Task material:
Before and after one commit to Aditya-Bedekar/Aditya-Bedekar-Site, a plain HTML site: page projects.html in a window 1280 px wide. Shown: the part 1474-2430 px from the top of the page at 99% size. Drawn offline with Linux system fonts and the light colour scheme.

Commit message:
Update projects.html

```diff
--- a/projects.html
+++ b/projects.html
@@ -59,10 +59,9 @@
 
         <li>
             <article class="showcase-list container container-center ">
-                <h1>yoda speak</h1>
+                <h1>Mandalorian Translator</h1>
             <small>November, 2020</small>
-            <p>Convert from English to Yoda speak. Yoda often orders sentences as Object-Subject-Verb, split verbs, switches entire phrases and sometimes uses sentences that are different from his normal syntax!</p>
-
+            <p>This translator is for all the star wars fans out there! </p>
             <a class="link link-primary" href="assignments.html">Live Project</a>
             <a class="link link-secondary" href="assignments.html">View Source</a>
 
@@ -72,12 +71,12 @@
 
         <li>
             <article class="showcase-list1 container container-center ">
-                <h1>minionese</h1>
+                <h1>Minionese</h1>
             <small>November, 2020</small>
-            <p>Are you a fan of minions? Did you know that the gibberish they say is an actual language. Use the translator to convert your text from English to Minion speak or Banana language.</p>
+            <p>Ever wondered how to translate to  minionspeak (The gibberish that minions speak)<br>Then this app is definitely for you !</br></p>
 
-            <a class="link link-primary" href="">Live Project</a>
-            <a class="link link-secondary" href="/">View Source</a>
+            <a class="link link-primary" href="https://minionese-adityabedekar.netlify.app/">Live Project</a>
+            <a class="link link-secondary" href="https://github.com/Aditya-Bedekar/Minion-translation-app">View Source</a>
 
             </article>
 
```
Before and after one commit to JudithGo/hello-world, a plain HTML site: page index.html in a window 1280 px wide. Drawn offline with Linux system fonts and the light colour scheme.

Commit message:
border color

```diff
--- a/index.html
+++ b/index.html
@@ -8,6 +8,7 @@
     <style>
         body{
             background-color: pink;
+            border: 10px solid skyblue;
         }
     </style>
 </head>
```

Your goal:
In the entries above, find each line containing the string "Live" and copy it.

Solution below:
             <a class="link link-primary" href="assignments.html">Live Project</a>
-            <a class="link link-primary" href="">Live Project</a>
+            <a class="link link-primary" href="https://minionese-adityabedekar.netlify.app/">Live Project</a>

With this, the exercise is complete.